Segment Start: Data shown
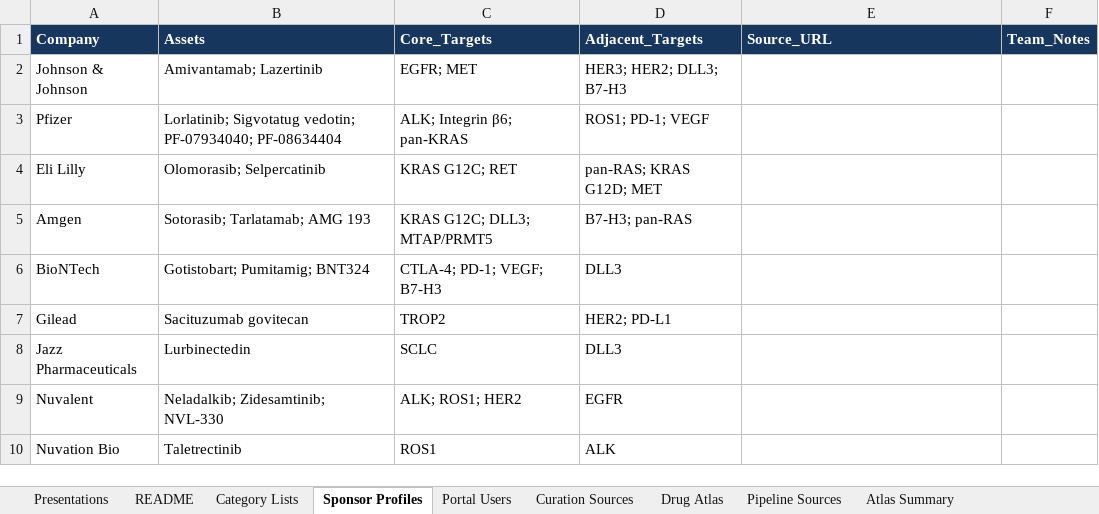
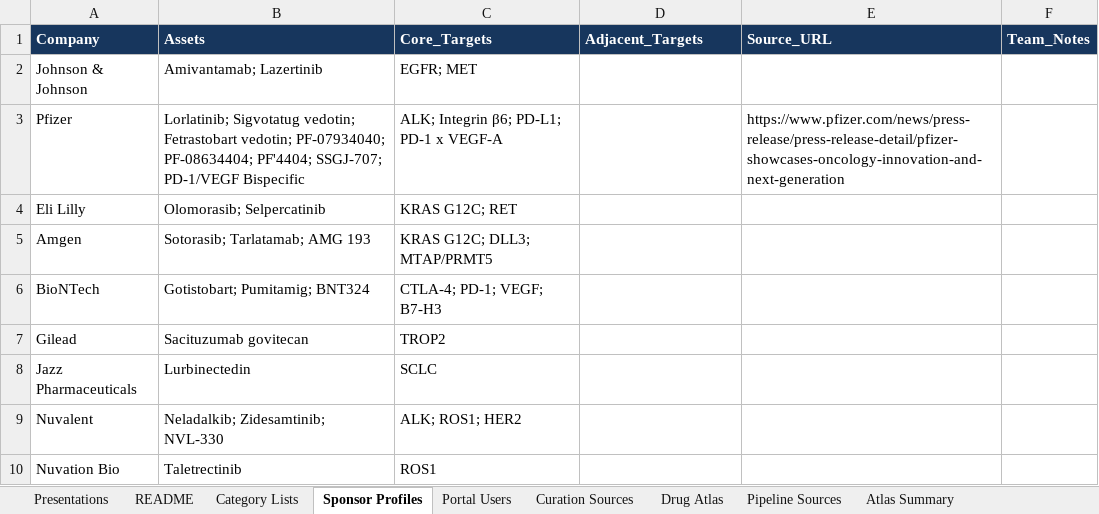
Before and after one commit to apatel-debug/dava-scientific-intelligence, an Excel workbook: editable_sources/thoracic_meeting_content_source.xlsx, sheet Sponsor Profiles, drawn as a sheet; values as stored, in another font and other column widths than the file's, no borders; the diff names each change by its address in the sheet, - before the commit and + after, or states it on an @@ line.

Commit message:
Refine sponsor relevance logic

```diff
--- a/editable_sources/thoracic_meeting_content_source.xlsx (sheet Sponsor Profiles)
+++ b/editable_sources/thoracic_meeting_content_source.xlsx (sheet Sponsor Profiles)
-D2 (Adjacent_Targets): HER3; HER2; DLL3; B7-H3
+D2 (Adjacent_Targets): (empty)
-B3 (Assets): …Sigvotatug vedotin; PF-07934040; PF-08634404
+B3 (Assets): …Sigvotatug vedotin; Fetrastobart vedotin; PF-07934040; PF-08634404; PF'4404; SSGJ-707; PD-1/VEGF Bispecific
-C3 (Core_Targets): ALK; Integrin β6; pan-KRAS
+C3 (Core_Targets): ALK; Integrin β6; PD-L1; PD-1 x VEGF-A
-D3 (Adjacent_Targets): ROS1; PD-1; VEGF
+D3 (Adjacent_Targets): (empty)
-E3 (Source_URL): (empty)
+E3 (Source_URL): https://www.pfizer.com/news/press-release/press-release-detail/pfizer-showcases-oncology-innovation-and-next-generation
-D4 (Adjacent_Targets): pan-RAS; KRAS G12D; MET
+D4 (Adjacent_Targets): (empty)
-D5 (Adjacent_Targets): B7-H3; pan-RAS
+D5 (Adjacent_Targets): (empty)
-D6 (Adjacent_Targets): DLL3
+D6 (Adjacent_Targets): (empty)
-D7 (Adjacent_Targets): HER2; PD-L1
+D7 (Adjacent_Targets): (empty)
-D8 (Adjacent_Targets): DLL3
+D8 (Adjacent_Targets): (empty)
-D9 (Adjacent_Targets): EGFR
+D9 (Adjacent_Targets): (empty)
-D10 (Adjacent_Targets): ALK
+D10 (Adjacent_Targets): (empty)
```
Also changed, not shown: editable_sources/whistler_meeting_content_source.xlsx, 2 other files.
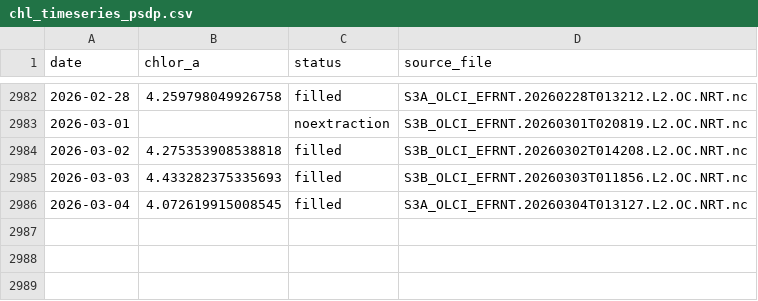
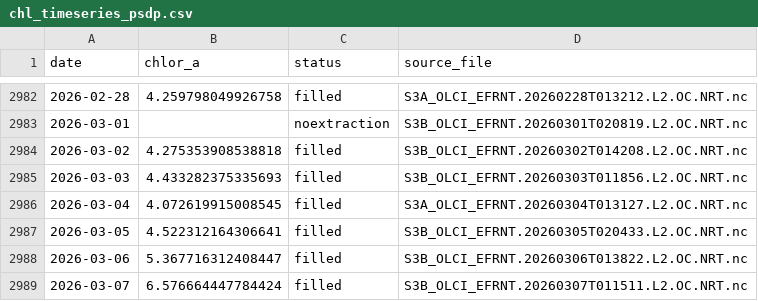
Before and after one commit to Varshani-UWA/chl-plotly, a CSV file: chl_timeseries_psdp.csv, drawn as a sheet; only a part is shown, gaps mark what is left out; the diff names each change by its address in the sheet, - before the commit and + after, or states it on an @@ line.

Commit message:
Auto-update chlorophyll data: 2026-03-09

```diff
--- a/chl_timeseries_psdp.csv
+++ b/chl_timeseries_psdp.csv
+row 2987: 2026-03-05 | 4.522312164306641 | filled | S3B_OLCI_EFRNT.20260305T020433.L2.OC.NRT.nc
+row 2988: 2026-03-06 | 5.367716312408447 | filled | S3B_OLCI_EFRNT.20260306T013822.L2.OC.NRT.nc
+row 2989: 2026-03-07 | 6.576664447784424 | filled | S3B_OLCI_EFRNT.20260307T011511.L2.OC.NRT.nc
```
Also changed, not shown: chl_timeseries_mullaloo.csv, gap_report.csv, 4 other files.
Segment End: Data shown
* **How to complete this task**
Using the material above, set down every line exactly, but skip the pictures.

* **Output for this exercise**
Before and after one commit to apatel-debug/dava-scientific-intelligence, an Excel workbook: editable_sources/thoracic_meeting_content_source.xlsx, sheet Sponsor Profiles, drawn as a sheet; values as stored, in another font and other column widths than the file's, no borders; the diff names each change by its address in the sheet, - before the commit and + after, or states it on an @@ line.

Commit message:
Refine sponsor relevance logic

```diff
--- a/editable_sources/thoracic_meeting_content_source.xlsx (sheet Sponsor Profiles)
+++ b/editable_sources/thoracic_meeting_content_source.xlsx (sheet Sponsor Profiles)
-D2 (Adjacent_Targets): HER3; HER2; DLL3; B7-H3
+D2 (Adjacent_Targets): (empty)
-B3 (Assets): …Sigvotatug vedotin; PF-07934040; PF-08634404
+B3 (Assets): …Sigvotatug vedotin; Fetrastobart vedotin; PF-07934040; PF-08634404; PF'4404; SSGJ-707; PD-1/VEGF Bispecific
-C3 (Core_Targets): ALK; Integrin β6; pan-KRAS
+C3 (Core_Targets): ALK; Integrin β6; PD-L1; PD-1 x VEGF-A
-D3 (Adjacent_Targets): ROS1; PD-1; VEGF
+D3 (Adjacent_Targets): (empty)
-E3 (Source_URL): (empty)
+E3 (Source_URL): https://www.pfizer.com/news/press-release/press-release-detail/pfizer-showcases-oncology-innovation-and-next-generation
-D4 (Adjacent_Targets): pan-RAS; KRAS G12D; MET
+D4 (Adjacent_Targets): (empty)
-D5 (Adjacent_Targets): B7-H3; pan-RAS
+D5 (Adjacent_Targets): (empty)
-D6 (Adjacent_Targets): DLL3
+D6 (Adjacent_Targets): (empty)
-D7 (Adjacent_Targets): HER2; PD-L1
+D7 (Adjacent_Targets): (empty)
-D8 (Adjacent_Targets): DLL3
+D8 (Adjacent_Targets): (empty)
-D9 (Adjacent_Targets): EGFR
+D9 (Adjacent_Targets): (empty)
-D10 (Adjacent_Targets): ALK
+D10 (Adjacent_Targets): (empty)
```
Also changed, not shown: editable_sources/whistler_meeting_content_source.xlsx, 2 other files.
Before and after one commit to Varshani-UWA/chl-plotly, a CSV file: chl_timeseries_psdp.csv, drawn as a sheet; only a part is shown, gaps mark what is left out; the diff names each change by its address in the sheet, - before the commit and + after, or states it on an @@ line.

Commit message:
Auto-update chlorophyll data: 2026-03-09

```diff
--- a/chl_timeseries_psdp.csv
+++ b/chl_timeseries_psdp.csv
+row 2987: 2026-03-05 | 4.522312164306641 | filled | S3B_OLCI_EFRNT.20260305T020433.L2.OC.NRT.nc
+row 2988: 2026-03-06 | 5.367716312408447 | filled | S3B_OLCI_EFRNT.20260306T013822.L2.OC.NRT.nc
+row 2989: 2026-03-07 | 6.576664447784424 | filled | S3B_OLCI_EFRNT.20260307T011511.L2.OC.NRT.nc
```
Also changed, not shown: chl_timeseries_mullaloo.csv, gap_report.csv, 4 other files.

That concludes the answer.